Oxygen dissolves naturally in water, though the amount held varies with temperature – the warmer the water, the less it contains, which makes the possibility of low oxygen levels a potential summer problem – precisely when fish require more, rather than less. A good fountain, waterfall or cascade arrangement should help ensure that sufficient is added to meet their needs, but do remember that although plants contribute abundant oxygen to the water during daylight, they also use it at night. If the pond is heavily planted – or green with algae – the combined drain of fish and plants may deplete oxygen levels as dawn approaches, especially if the previous day warmed up the pond.
Different species of fish have their own particular needs when it comes to pH and water hardness – and sometimes the limits can be fairly narrow – and it is obviously important to be sure that the water in any pond suits the specific requirements of its inhabitants. Testing the carbonate levels is helpful because it gives an indication of the stability of the pH; carbonate and bicarbonate ions act as buffers, stopping the acid/alkali balance from shifting too quickly – and fluctuating pH does no good at all to fish of any kind.
Water quality problems are most likely in a young pond, so testing should be particularly rigorous after the first stocking and throughout the following three or four months, especially if any further fish are to be added. However, even mature ponds can suffer during the spring, as things begin to wake up again – but at different rates – sometimes leading to a short term imbalance, so intensive testing early in the year can also be something to consider if your pond seems to be affected. Once things have settled down, fortnightly or monthly checks may be all that is required even for serious koi ponds – and even less frequently for others. Some things – notably pH and dissolved oxygen – fluctuate naturally over the day, so always try to test at the same time so you can make useful comparisons between your results – which should always be written down. You never know when you might want to refer back to them.
Only with a regular testing regime can problems be spotted before they escalate into a serious threat to the health of your pond and enable appropriate action to be taken. Often remedying the problem is fairly simple if caught early enough, such as cutting back on feeding if any of the nitrogen readings are too high, adding some limestone – a good source of carbonate – to buffer a fluctuating pH or turning up the pump if the oxygen is too low.

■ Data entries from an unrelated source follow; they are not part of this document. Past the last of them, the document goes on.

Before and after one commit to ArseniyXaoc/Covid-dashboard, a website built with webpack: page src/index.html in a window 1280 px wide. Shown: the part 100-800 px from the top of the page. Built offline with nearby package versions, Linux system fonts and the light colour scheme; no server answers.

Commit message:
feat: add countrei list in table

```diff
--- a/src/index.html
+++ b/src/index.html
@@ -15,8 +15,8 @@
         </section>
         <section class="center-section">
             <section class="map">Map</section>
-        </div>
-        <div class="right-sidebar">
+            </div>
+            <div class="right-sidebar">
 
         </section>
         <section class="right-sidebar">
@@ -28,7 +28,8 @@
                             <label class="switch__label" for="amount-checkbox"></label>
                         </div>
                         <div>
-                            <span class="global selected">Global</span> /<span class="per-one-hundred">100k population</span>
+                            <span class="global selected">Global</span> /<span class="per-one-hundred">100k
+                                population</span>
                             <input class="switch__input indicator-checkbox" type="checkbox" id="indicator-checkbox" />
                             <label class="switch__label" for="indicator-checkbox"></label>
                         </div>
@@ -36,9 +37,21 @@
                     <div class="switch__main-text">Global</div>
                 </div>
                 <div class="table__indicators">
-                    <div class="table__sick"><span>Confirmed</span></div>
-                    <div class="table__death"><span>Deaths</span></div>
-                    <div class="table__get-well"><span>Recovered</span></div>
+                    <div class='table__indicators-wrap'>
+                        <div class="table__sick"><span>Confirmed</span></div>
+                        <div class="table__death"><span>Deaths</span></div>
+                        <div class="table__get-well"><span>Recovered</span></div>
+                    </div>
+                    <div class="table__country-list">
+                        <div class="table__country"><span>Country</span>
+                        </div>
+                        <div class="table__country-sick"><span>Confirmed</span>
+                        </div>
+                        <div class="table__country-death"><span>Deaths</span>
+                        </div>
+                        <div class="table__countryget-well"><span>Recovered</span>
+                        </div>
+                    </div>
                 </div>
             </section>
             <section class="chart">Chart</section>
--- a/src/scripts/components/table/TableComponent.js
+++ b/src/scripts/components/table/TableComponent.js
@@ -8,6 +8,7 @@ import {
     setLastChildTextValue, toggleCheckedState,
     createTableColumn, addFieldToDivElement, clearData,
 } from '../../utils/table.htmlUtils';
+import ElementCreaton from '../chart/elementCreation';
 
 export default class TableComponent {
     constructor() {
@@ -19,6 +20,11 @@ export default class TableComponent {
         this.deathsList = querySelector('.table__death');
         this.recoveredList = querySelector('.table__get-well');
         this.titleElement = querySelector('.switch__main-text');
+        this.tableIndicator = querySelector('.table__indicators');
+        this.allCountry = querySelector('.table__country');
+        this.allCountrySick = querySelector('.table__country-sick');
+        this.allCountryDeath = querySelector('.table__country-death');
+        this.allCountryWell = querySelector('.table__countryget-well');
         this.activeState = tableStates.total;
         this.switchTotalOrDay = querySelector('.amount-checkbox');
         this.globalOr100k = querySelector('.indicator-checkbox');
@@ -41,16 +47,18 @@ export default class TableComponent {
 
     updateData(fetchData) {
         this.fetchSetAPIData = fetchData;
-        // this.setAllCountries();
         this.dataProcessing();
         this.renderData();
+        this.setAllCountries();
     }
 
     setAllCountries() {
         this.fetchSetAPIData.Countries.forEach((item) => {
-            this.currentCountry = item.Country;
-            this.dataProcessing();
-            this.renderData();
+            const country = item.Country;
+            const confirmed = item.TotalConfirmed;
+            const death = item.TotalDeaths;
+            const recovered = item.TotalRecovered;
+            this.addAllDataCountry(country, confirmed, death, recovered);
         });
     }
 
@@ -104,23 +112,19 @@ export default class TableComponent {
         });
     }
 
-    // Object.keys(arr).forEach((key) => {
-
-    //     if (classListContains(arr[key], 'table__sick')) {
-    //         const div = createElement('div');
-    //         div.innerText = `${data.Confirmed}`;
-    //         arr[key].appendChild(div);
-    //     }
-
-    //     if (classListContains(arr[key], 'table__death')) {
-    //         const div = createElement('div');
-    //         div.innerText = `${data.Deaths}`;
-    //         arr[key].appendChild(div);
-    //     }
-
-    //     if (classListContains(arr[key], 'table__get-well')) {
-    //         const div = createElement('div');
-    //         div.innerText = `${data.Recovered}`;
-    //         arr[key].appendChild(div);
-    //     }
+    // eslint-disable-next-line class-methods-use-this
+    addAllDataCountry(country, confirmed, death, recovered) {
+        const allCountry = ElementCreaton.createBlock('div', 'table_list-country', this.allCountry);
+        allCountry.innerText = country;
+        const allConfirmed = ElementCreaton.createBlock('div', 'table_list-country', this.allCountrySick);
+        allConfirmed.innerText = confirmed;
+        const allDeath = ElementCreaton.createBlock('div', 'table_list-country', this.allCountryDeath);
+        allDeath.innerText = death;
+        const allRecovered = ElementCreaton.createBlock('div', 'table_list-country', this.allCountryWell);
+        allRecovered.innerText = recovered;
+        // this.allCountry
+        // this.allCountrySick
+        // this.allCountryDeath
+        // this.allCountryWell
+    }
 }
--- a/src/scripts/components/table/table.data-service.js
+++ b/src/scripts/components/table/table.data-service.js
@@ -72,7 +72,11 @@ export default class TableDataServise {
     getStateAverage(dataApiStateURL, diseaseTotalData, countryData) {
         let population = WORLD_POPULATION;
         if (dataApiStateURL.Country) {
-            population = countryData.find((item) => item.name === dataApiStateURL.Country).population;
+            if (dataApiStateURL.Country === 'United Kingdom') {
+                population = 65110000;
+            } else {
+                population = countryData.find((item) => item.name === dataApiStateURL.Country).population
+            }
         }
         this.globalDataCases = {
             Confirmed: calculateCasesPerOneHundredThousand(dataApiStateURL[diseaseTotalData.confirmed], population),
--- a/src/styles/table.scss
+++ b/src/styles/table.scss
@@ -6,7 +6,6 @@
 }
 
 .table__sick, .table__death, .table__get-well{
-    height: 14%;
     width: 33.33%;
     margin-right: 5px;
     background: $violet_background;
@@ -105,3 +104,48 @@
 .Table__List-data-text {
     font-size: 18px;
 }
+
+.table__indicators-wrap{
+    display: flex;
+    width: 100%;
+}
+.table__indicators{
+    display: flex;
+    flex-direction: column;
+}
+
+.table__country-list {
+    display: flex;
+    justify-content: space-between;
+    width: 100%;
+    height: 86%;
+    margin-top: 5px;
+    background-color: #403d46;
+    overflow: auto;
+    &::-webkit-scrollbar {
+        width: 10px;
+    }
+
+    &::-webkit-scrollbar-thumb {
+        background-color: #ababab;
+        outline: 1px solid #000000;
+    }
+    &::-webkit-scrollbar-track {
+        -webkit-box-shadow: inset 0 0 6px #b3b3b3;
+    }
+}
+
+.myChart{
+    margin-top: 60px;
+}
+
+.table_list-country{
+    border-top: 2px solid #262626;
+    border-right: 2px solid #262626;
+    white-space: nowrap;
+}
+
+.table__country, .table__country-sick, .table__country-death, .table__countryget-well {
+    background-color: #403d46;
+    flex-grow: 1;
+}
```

It is often said that if you look after the water, the fish will look after themselves, which is a pretty fair comment when you consider that the majority of the health problems – and deaths – in fishponds can be attributed to poor water quality. While it may not be so critical to get the chemistry just as spot-on for wildlife or plants, for instance, as it is for koi, the same principle applies; healthy ponds need good water quality – the science is as simple as that.